## Stored items from a collection
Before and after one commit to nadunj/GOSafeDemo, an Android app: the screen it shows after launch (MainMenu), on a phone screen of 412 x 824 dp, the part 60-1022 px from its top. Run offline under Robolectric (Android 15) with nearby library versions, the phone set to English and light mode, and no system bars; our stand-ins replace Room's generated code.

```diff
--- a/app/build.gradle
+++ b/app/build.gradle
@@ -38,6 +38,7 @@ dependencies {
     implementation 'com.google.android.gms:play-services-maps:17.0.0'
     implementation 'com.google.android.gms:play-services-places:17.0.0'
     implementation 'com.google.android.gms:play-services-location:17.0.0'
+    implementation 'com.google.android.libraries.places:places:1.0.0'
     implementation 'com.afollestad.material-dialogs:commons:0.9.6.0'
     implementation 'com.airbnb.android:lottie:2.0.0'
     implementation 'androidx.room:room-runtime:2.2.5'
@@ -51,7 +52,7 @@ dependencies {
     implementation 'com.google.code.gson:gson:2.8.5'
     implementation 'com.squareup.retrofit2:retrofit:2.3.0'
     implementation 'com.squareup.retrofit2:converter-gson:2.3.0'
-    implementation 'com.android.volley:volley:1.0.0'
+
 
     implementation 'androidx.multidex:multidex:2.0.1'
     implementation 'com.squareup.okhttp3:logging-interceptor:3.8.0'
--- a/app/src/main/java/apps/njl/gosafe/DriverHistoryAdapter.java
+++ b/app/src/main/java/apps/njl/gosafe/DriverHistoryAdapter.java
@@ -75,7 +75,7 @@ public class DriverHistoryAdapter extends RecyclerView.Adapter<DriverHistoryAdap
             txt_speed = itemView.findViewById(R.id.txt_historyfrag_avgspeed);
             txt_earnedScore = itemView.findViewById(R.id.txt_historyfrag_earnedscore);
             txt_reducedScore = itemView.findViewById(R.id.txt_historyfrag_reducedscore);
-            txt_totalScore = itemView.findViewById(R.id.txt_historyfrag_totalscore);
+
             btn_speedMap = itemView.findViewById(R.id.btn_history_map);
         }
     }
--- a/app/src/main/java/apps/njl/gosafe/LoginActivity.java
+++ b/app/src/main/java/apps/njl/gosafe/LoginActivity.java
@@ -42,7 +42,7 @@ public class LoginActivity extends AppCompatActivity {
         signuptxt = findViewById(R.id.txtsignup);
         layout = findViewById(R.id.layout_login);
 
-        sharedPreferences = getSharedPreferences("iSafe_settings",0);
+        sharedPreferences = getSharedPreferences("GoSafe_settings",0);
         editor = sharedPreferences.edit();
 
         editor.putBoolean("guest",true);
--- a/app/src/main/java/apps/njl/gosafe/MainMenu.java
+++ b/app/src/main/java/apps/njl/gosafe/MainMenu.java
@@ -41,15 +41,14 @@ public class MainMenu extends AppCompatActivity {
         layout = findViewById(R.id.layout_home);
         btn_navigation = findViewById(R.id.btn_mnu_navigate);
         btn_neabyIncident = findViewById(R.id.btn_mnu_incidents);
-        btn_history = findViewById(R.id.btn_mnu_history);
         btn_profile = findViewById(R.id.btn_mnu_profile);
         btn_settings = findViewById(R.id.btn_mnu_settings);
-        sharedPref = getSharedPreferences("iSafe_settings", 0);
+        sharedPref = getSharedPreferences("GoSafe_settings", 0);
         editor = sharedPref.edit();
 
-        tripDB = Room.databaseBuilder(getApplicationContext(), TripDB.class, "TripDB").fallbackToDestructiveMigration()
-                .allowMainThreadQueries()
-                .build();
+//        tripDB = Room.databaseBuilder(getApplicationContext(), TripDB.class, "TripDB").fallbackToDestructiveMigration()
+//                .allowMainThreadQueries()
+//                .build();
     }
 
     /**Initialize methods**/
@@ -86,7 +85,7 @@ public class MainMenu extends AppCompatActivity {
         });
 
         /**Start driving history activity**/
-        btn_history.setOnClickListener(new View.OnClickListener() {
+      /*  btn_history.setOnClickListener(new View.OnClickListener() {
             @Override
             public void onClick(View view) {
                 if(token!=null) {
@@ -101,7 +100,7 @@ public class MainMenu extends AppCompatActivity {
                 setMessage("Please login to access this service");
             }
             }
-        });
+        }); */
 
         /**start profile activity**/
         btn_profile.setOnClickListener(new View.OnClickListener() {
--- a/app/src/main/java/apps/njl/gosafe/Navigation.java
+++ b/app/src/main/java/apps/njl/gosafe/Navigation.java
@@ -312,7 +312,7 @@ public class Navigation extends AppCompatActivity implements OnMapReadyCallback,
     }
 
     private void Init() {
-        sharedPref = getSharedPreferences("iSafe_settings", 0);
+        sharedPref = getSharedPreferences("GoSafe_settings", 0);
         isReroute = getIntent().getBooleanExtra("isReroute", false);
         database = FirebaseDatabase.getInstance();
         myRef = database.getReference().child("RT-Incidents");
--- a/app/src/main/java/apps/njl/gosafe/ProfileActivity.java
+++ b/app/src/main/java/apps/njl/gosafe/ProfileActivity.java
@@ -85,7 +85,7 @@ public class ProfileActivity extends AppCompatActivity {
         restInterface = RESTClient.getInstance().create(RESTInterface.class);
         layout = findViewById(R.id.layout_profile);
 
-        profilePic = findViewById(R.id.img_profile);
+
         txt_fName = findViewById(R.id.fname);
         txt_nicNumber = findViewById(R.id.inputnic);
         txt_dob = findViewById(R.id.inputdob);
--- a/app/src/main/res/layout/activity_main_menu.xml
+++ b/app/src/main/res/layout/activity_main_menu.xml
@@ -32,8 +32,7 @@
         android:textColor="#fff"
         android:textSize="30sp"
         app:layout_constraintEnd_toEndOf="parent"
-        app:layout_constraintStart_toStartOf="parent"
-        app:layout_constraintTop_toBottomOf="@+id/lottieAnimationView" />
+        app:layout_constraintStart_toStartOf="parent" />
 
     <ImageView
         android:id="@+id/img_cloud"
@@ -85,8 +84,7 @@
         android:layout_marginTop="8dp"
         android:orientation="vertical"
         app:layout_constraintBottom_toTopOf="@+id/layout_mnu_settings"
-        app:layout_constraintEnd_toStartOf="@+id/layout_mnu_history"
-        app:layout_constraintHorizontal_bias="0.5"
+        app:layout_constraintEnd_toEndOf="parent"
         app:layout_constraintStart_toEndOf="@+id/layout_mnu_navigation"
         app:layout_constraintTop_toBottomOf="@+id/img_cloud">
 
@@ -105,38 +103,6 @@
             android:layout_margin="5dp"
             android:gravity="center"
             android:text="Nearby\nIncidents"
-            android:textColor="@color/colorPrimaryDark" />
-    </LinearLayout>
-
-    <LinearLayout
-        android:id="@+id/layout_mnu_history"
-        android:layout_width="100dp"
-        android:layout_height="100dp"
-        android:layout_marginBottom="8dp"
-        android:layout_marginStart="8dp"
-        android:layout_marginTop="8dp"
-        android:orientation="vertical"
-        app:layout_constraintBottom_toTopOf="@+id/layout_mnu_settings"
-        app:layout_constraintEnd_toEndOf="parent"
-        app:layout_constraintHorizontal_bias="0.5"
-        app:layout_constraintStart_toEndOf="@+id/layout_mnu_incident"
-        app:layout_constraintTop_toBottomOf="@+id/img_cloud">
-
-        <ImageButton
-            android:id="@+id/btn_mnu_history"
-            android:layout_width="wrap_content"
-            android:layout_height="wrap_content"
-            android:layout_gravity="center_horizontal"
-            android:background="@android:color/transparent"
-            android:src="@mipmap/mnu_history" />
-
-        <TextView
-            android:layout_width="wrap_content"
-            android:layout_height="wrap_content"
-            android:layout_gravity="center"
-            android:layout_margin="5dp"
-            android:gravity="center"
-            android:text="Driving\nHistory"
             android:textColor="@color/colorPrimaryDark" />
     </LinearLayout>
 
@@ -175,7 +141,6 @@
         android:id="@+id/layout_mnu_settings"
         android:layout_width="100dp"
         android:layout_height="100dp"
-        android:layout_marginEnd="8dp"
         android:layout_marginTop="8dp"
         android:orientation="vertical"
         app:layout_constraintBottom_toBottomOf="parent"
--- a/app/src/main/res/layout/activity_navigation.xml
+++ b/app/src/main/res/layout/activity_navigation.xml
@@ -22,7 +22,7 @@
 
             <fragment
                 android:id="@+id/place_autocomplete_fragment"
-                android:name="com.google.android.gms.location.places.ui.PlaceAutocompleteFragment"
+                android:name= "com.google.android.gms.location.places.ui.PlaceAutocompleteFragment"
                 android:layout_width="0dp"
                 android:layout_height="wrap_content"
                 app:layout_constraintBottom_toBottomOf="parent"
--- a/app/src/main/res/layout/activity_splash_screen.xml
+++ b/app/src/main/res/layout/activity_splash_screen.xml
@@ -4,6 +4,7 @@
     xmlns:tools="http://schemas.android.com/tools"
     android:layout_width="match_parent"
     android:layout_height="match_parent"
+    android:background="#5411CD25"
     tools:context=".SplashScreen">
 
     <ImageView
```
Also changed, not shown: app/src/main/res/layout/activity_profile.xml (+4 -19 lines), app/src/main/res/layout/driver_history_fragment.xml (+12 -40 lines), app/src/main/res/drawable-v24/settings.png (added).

## Task objective
Report how many lines in the data include the word "PlaceAutocompleteFragment". Nothing else is needed.

## Task answer
2